(SUPPLIED DATA begins)

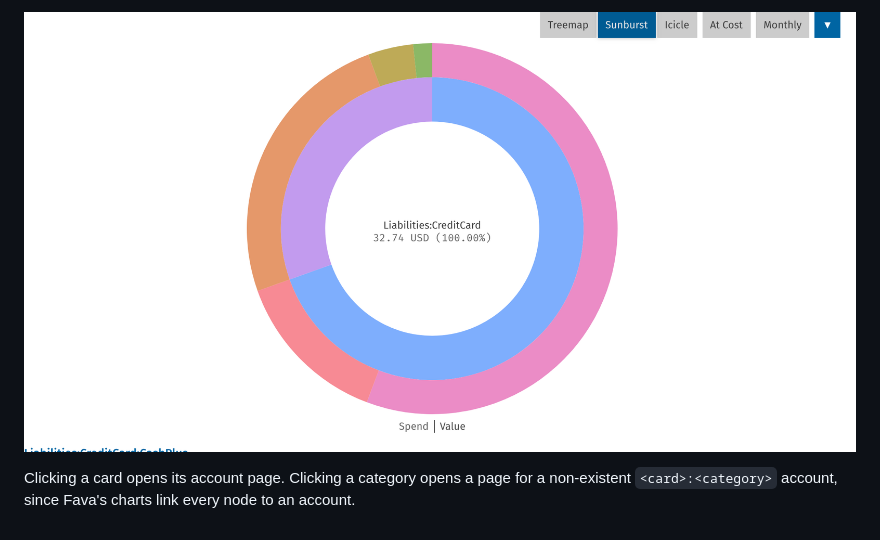
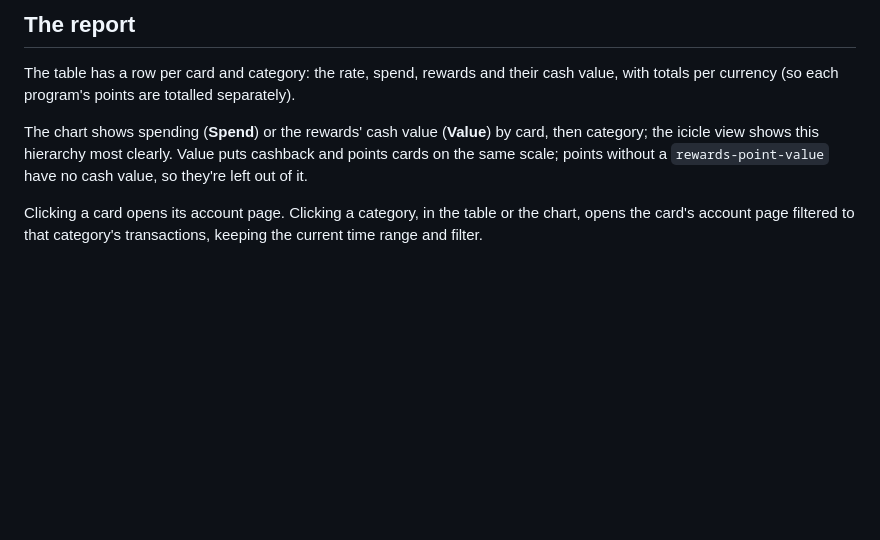
Before and after one commit to gorlins/beancount-sg, a Markdown page: docs/fava/rewards.md, the part around one of its changes. Drawn GitHub-style; pictures changed too: docs/fava/images/rewards-sunburst.png (deleted); blank space fills up the shorter version.

```diff
--- a/docs/fava/rewards.md
+++ b/docs/fava/rewards.md
@@ -53,5 +64,13 @@ without a `rewards-point-value` have no cash value, so they're left out of it.
 
-![Value of rewards, as a sunburst](images/rewards-sunburst.png)
+## The report
 
-Clicking a card opens its account page. Clicking a category opens a page for a non-existent
-`<card>:<category>` account, since Fava's charts link every node to an account.
+The table has a row per card and category: the rate, spend, rewards and their cash value, with
+totals per currency (so each program's points are totalled separately).
+
+The chart shows spending (**Spend**) or the rewards' cash value (**Value**) by card, then category;
+the icicle view shows this hierarchy most clearly. Value puts cashback and points cards on the
+same scale; points without a `rewards-point-value` have no cash value, so they're left out of it.
+
+Clicking a card opens its account page. Clicking a category, in the table or the chart, opens the
+card's account page filtered to that category's transactions, keeping the current time range and
+filter.
```
Also changed, not shown: other parts of docs/fava/rewards.md (+29 -18 lines), docs/fava/images/rewards.png, 1 other file.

(SUPPLIED DATA ends)

▶ [WORK INSTRUCTION]: Only lines with the word "they" are wanted. Find and copy them from the records above.

▶ [EXERCISE RESULT]:
@@ -53,5 +64,13 @@ without a `rewards-point-value` have no cash value, so they're left out of it.
+same scale; points without a `rewards-point-value` have no cash value, so they're left out of it.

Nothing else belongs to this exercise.